The relationships here are not surprising. In general, labor market conditions such as cost-of-living and vacancy rates can be expected to keep these two numbers fairly close together. When the two numbers are dissimilar, it might suggest that conditions in that state are more or less favorable to state employees vs. their private sector counterparts. A review of national data indicates that there is, indeed, a significant spread in some cases. For example, Arkansas, Iowa, and North Dakota appear to pay their state employees significantly more than one would expect a boost for the employees. On the other hand Georgia, Missouri, Texas, and Virginia have average public salaries much less than expected a bargain for taxpayers.
One private sector category in North Carolina that seems to be low is newspapers (Standard Industrial Classification Code 2711). In 1998 11,000 people in North Carolina worked for newspapers. These workers fell from almost 83 percent of the national average for their peer group in 1995 to 81 percent in 1998. While this may be perplexing to newspaper employees, it is merely a result of market forces unique to the industry and is hardly cause for government intervention.
While average pay is an important figure in understanding this complex issue, another important component would be the productivity of the workforce. In the private sector, one of the most common productivity measures of a for-profit organization is the firm’s return on investment. Productivity in the public sector is more difficult to assess. But if we assume that the quality of state services is roughly level across the country, then the ratio of state workers to private workers may be a good place to start. In 1998 the U.S. average of state workers in public administration was 1.7 workers for 100 private sector workers. In North Carolina it was 2.2 workers per 100 in the private sector. Using another data series from the Bureau of Labor Statistics reveals that there are 2.1 total state government workers for every 100 citizens in North Carolina, which again exceeds the national average of 1.6 workers. In both cases, North Carolina’s state workforce is larger in percentage terms than the national average and its state workers possibly less productive as a group when compared to other states.

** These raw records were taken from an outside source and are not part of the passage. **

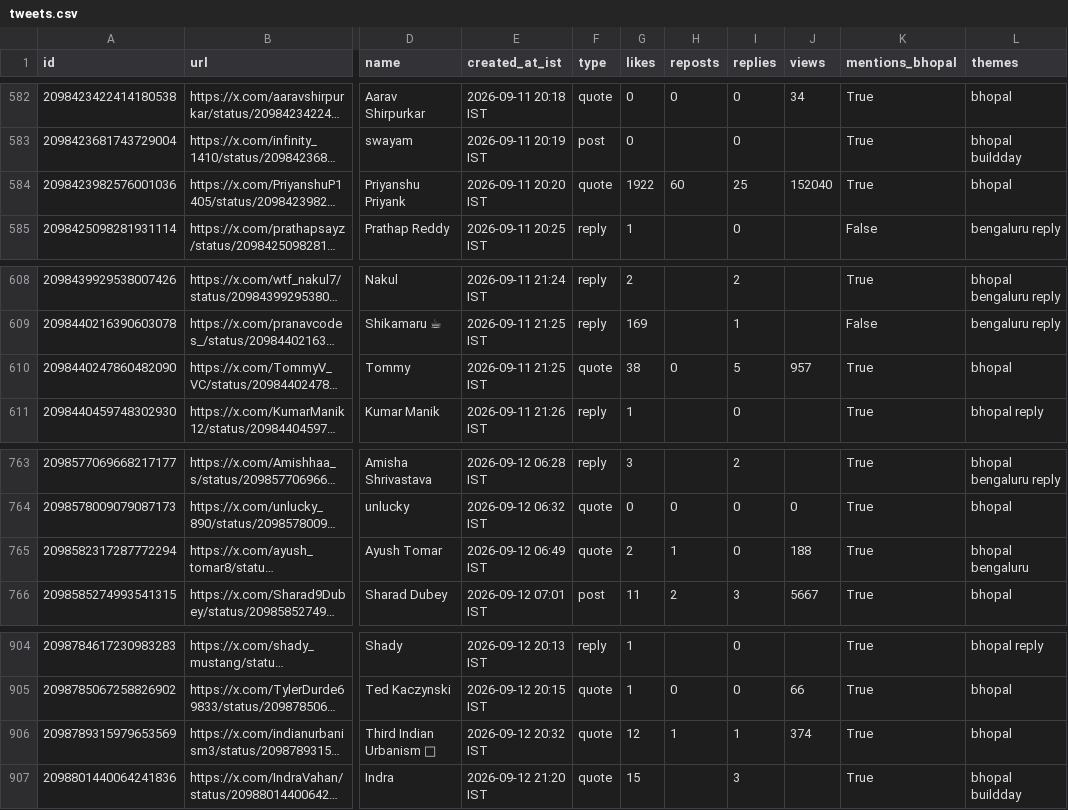
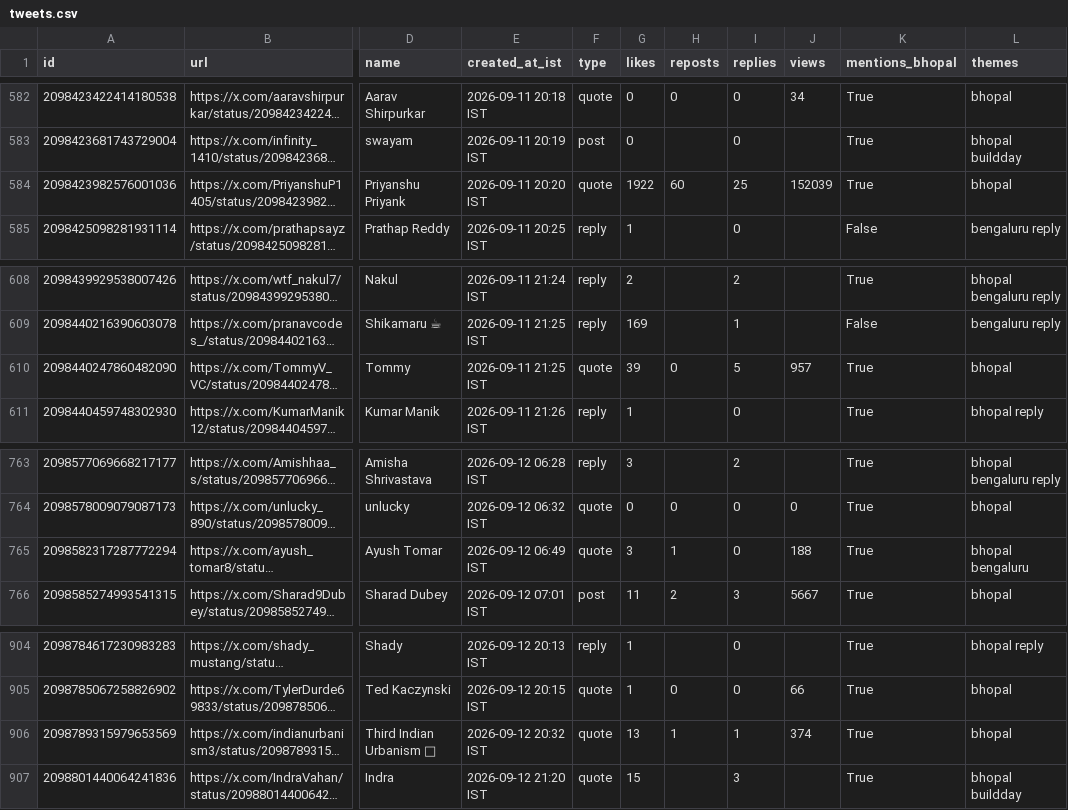
Before and after one commit to Vishal4742/claude-community-bhopal, a CSV file: blog/fable-5-1-build-days-bhopal/tweets.csv, drawn as a sheet; only a part is shown, gaps mark what is left out; long unchanged cells end in …; the diff covers the shown part only; the diff names each change by its address in the sheet, - before the commit and + after, or states it on an @@ line.

```diff
--- a/blog/fable-5-1-build-days-bhopal/tweets.csv
+++ b/blog/fable-5-1-build-days-bhopal/tweets.csv
-J584 (views): 152040
+J584 (views): 152039
-G610 (likes): 38
+G610 (likes): 39
-G765 (likes): 2
+G765 (likes): 3
-G906 (likes): 12
+G906 (likes): 13
```
Also changed, not shown: 9 edited cells elsewhere in this file, 2 other files.
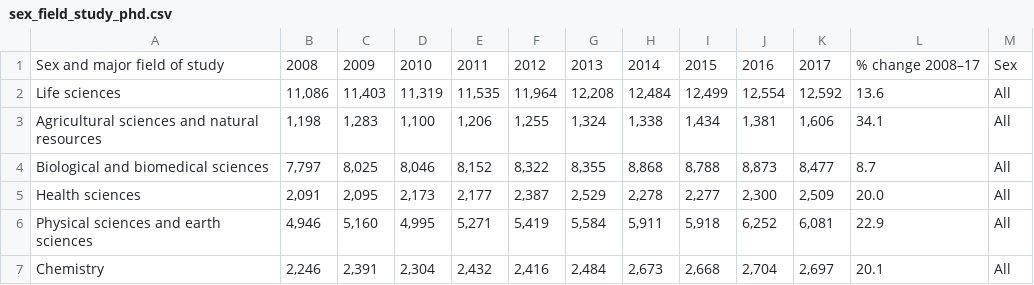
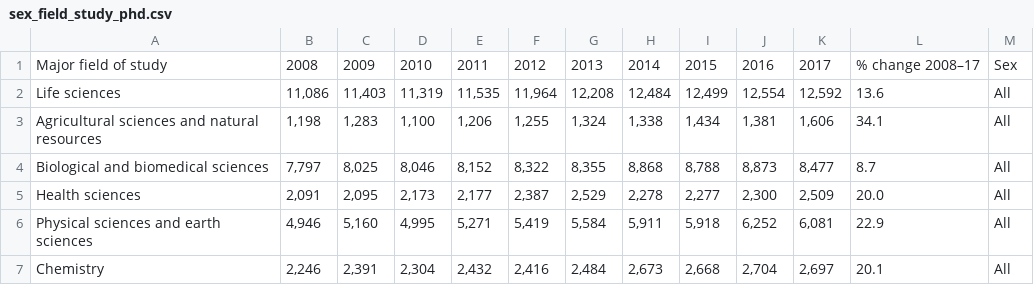
Before and after one commit to puzeng/BIOSTAT823_FALL21_Pu, a CSV file: data/sex_field_study_phd.csv, drawn as a sheet; only a part is shown.

Commit message:
Update sex_field_study_phd.csv

```diff
--- a/data/sex_field_study_phd.csv
+++ b/data/sex_field_study_phd.csv
@@ -1,2 +1,2 @@
-Sex and major field of study,2008,2009,2010,2011,2012,2013,2014,2015,2016,2017,% change 2008–17,Sex
+Major field of study,2008,2009,2010,2011,2012,2013,2014,2015,2016,2017,% change 2008–17,Sex
 Life sciences,"11,086","11,403","11,319","11,535","11,964","12,208","12,484","12,499","12,554","12,592",13.6,All
```
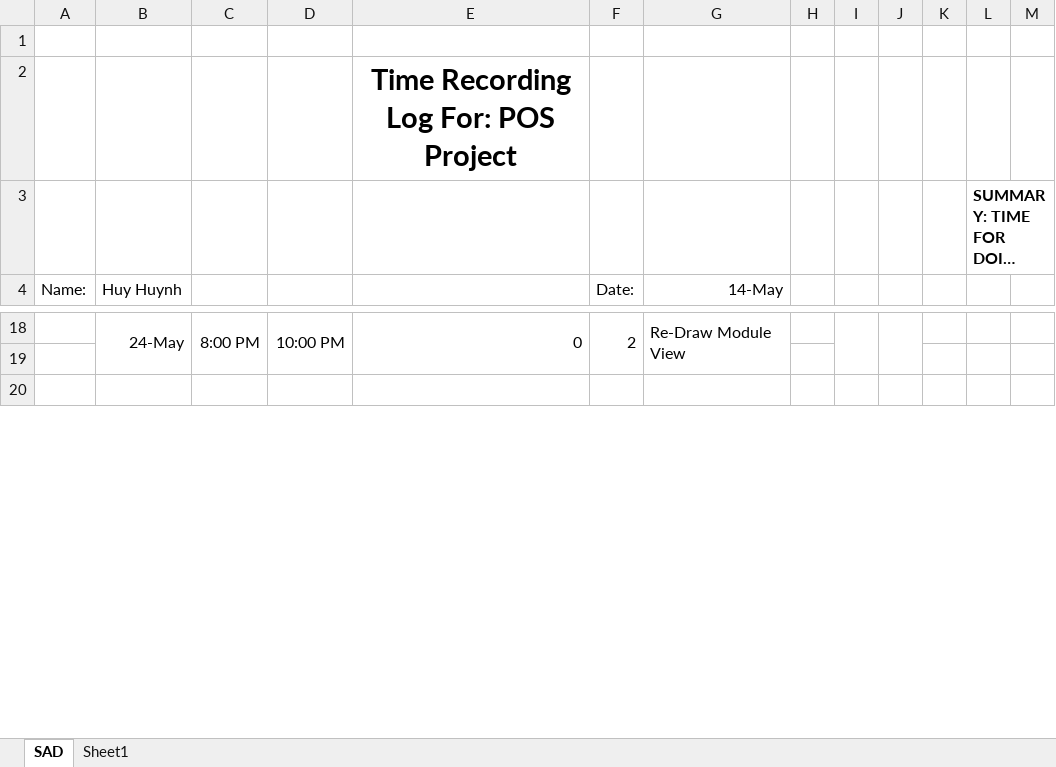
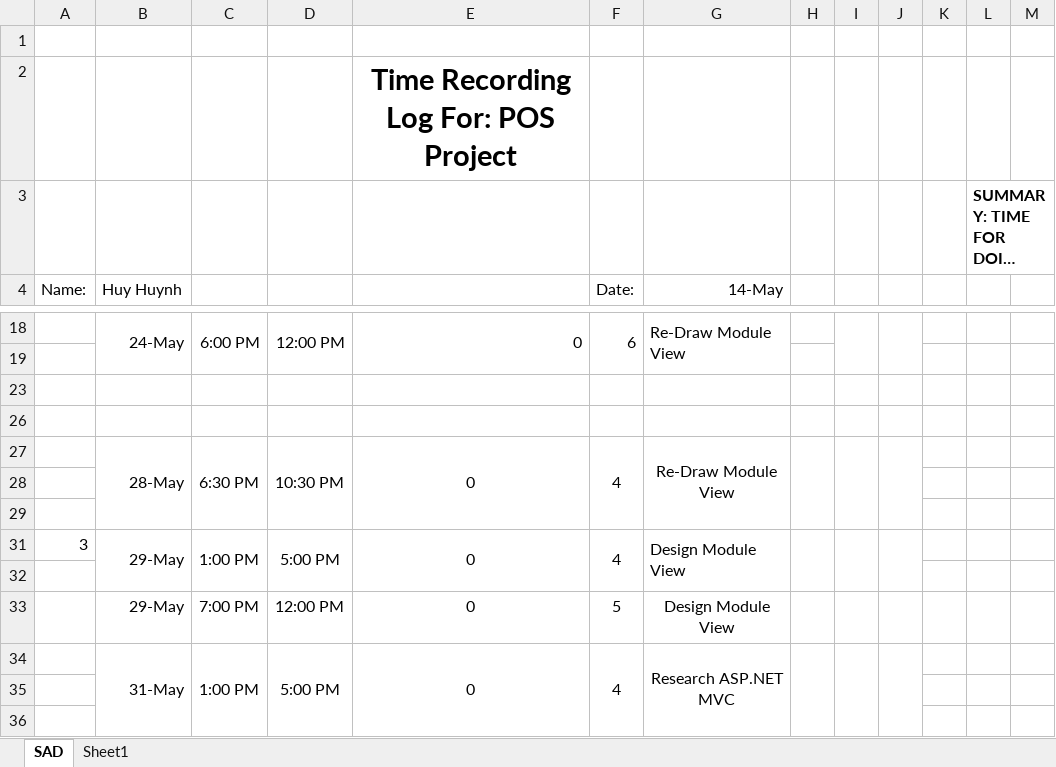
Before and after one commit to vucongthuc/hit-team-2012, an Excel workbook: Architect and Design/Timelog/Time_log_HuyHuynh.xlsx, sheet SAD, drawn as a sheet; only a part is shown, gaps mark what is left out; long unchanged cells end in …; values as stored, in another font and other column widths than the file's, no borders; removed rows and columns are numbered as before the commit, all else as after; the diff covers the shown part only; the diff names each change by its address in the sheet, - before the commit and + after, or states it on an @@ line.

```diff
--- a/Architect and Design/Timelog/Time_log_HuyHuynh.xlsx (sheet SAD)
+++ b/Architect and Design/Timelog/Time_log_HuyHuynh.xlsx (sheet SAD)
-B18:B19 merged
+B18:B19 merged
-C18: 8:00 PM
+C18: 6:00 PM
-C18:C19 merged
+C18:C19 merged
-D18: 10:00 PM
+D18: 12:00 PM
-D18:D19 merged
+D18:D19 merged
-E18:E19 merged
+E18:E19 merged
-F18 (Date:): 2
+F18 (Date:): 6
-F18:F19 merged
+F18:F19 merged
-G18:G19 merged
+G18:G19 merged
-I18:I19 merged
+I18:I19 merged
-J18:J19 merged
+J18:J19 merged
+row 19: (empty)
+row 23: (empty)
+row 26: (empty)
+row 27:  | 28-May | 6:30 PM | 10:30 PM | 0 | 4 | Re-Draw Module View
+row 28: (empty)
+row 29: (empty)
+row 31: 3 | 29-May | 1:00 PM | 5:00 PM | 0 | 4 | Design Module View
+row 32: (empty)
+row 33:  | 29-May | 7:00 PM | 12:00 PM | 0 | 5 | Design Module View
+row 34:  | 31-May | 1:00 PM | 5:00 PM | 0 | 4 | Research ASP.NET MVC
-B20:B21 merged
-C20:C21 merged
-D20:D21 merged
-E20:E21 merged
-F20:F21 merged
-G20:G21 merged
-I20:I21 merged
-J20:J21 merged
```
Also changed, not shown: 8 added rows, 28 removed rows, 1 moved row, 24 edited cells, cell formats and merged cells elsewhere in this sheet.
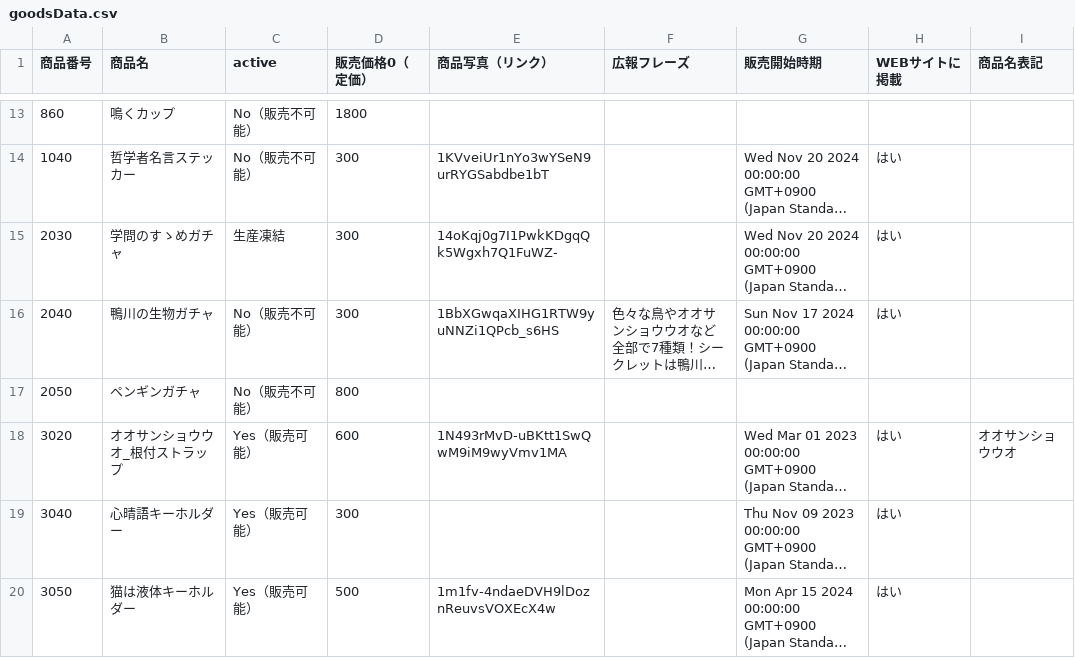
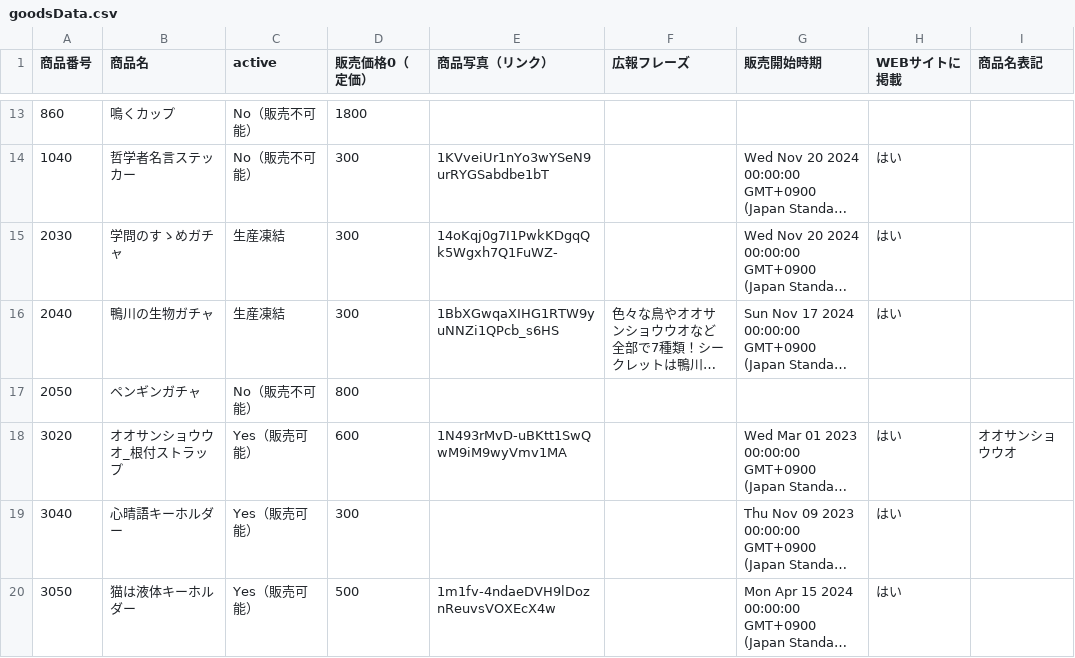
Before and after one commit to KyoudaiKobo/KyoudaiKobo.github.io, a CSV file: goodsData.csv, drawn as a sheet; only a part is shown, gaps mark what is left out; long unchanged cells end in …; the diff names each change by its address in the sheet, - before the commit and + after, or states it on an @@ line.

Commit message:
Update spreadsheet data 2025-11-15T02:44:58.488Z

```diff
--- a/goodsData.csv
+++ b/goodsData.csv
-C16 (active): No（販売不可能）
+C16 (active): 生産凍結
```
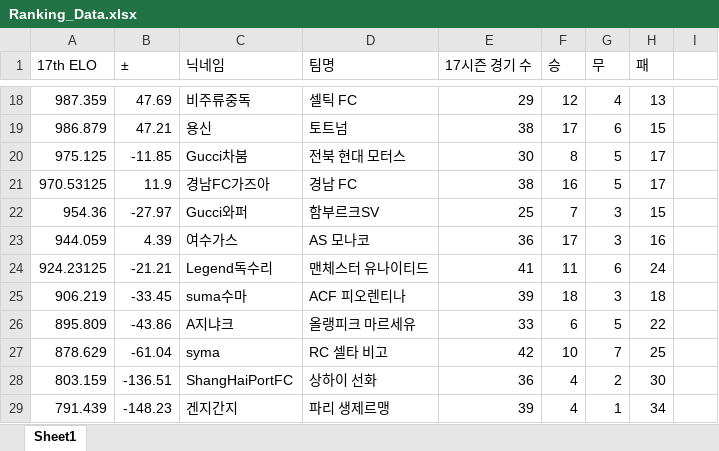
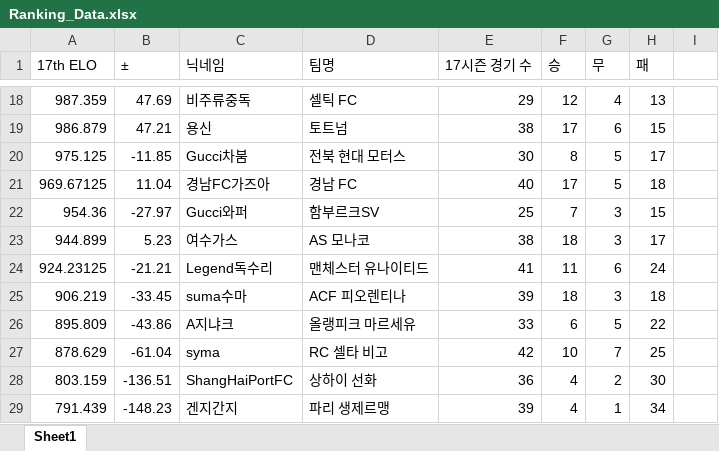
Before and after one commit to xldyxl/all-star-league, an Excel workbook: Ranking_Data.xlsx, sheet Sheet1, drawn as a sheet; only a part is shown, gaps mark what is left out; values as stored, in another font and other column widths than the file's, no borders; the diff names each change by its address in the sheet, - before the commit and + after, or states it on an @@ line.

```diff
--- a/Ranking_Data.xlsx (sheet Sheet1)
+++ b/Ranking_Data.xlsx (sheet Sheet1)
-A21 (17th ELO): 970.53125
+A21 (17th ELO): 969.67125
-B21 (±): 11.9
+B21 (±): 11.04
-E21 (17시즌 경기 수): 38
+E21 (17시즌 경기 수): 40
-F21 (승): 16
+F21 (승): 17
-H21 (패): 17
+H21 (패): 18
-A23 (17th ELO): 944.059
+A23 (17th ELO): 944.899
-B23 (±): 4.39
+B23 (±): 5.23
-E23 (17시즌 경기 수): 36
+E23 (17시즌 경기 수): 38
-F23 (승): 17
+F23 (승): 18
-H23 (패): 16
+H23 (패): 17
```
Also changed, not shown: API데이터_경기_득점_및_도움_기록.xlsx, 11 other files.
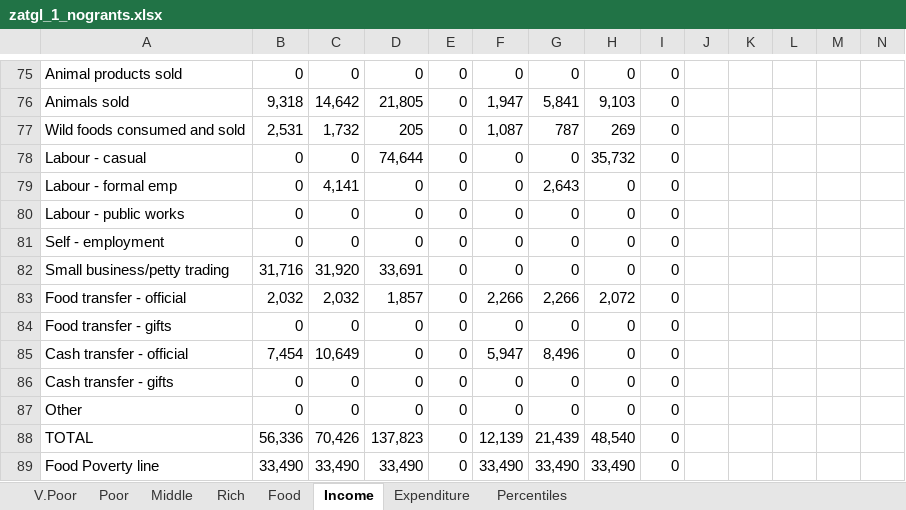
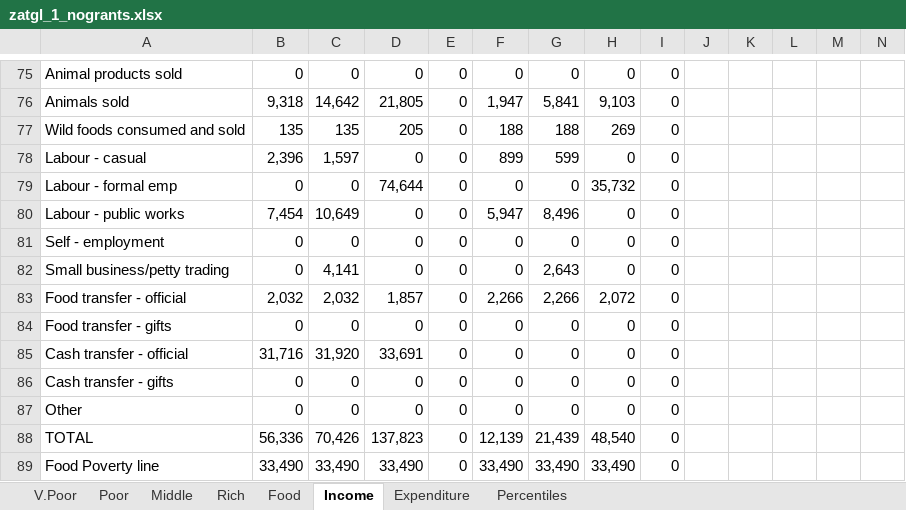
Before and after one commit to chezearth-personal/HEA-Analysis-ZA-2016, an Excel workbook: spreadsheets/zatgl_1_nogrants.xlsx, sheet Income, drawn as a sheet; only a part is shown, gaps mark what is left out; values as stored, in another font and other column widths than the file's, no borders; charts and pictures not drawn; removed rows and columns are numbered as before the commit, all else as after; rows hold the shown columns only; the diff names each change by its address in the sheet, - before the commit and + after, or states it on an @@ line.

```diff
--- a/spreadsheets/zatgl_1_nogrants.xlsx (sheet Income)
+++ b/spreadsheets/zatgl_1_nogrants.xlsx (sheet Income)
-B77: 2,531
+B77: 135
-C77: 1,732
+C77: 135
-F77: 1,087
+F77: 188
-G77: 787
+G77: 188
+row 78: Labour - casual | 2,396 | 1,597 | 0 | 0 | 899 | 599 | 0 | 0
-A79: Labour - casual
+A79: Labour - formal emp
-row 79: Labour - formal emp | 0 | 4,141 | 0 | 0 | 0 | 2,643 | 0 | 0
-B80: 0
+B80: 7,454
-C80: 0
+C80: 10,649
-F80: 0
+F80: 5,947
-G80: 0
+G80: 8,496
-B82: 31,716
+B82: 0
-C82: 31,920
+C82: 4,141
-D82: 33,691
+D82: 0
-G82: 0
+G82: 2,643
-B85: 7,454
+B85: 31,716
-C85: 10,649
+C85: 31,920
-D85: 0
+D85: 33,691
-F85: 5,947
+F85: 0
-G85: 8,496
+G85: 0
```
Also changed, not shown: sheet Percentiles, sheet Poor, sheet V.Poor, sheet Middle, sheet Rich, formulas that keep their value, charts or pictures, spreadsheets/zatgl_0.xlsx, spreadsheets/zatgl_0_nogrants.xlsx, 7 other files.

None of these findings should be seen as conclusive proof of any proposition about state employee compensation in North Carolina. Legislative leaders should call upon their own research staff as well as the 80-person staff of the Labor Market Information Division at the Employment Security Commission to study this issue further. Taxpayers deserve an efficient workforce at a reasonable cost. When state employees can demonstrate they are more efficient than their counterparts across the country, their annual campaign for higher wages could take on greater significance. Also, government leaders should devise a quicker response to shortages of state workers in certain occupations or in some geographic locations as circumstances require. While SEANC has an obligation to promote its members’ interests, legislators have a matching responsibility to act as proper stewards of taxpayer money.
Don Carrington, Vice President for Research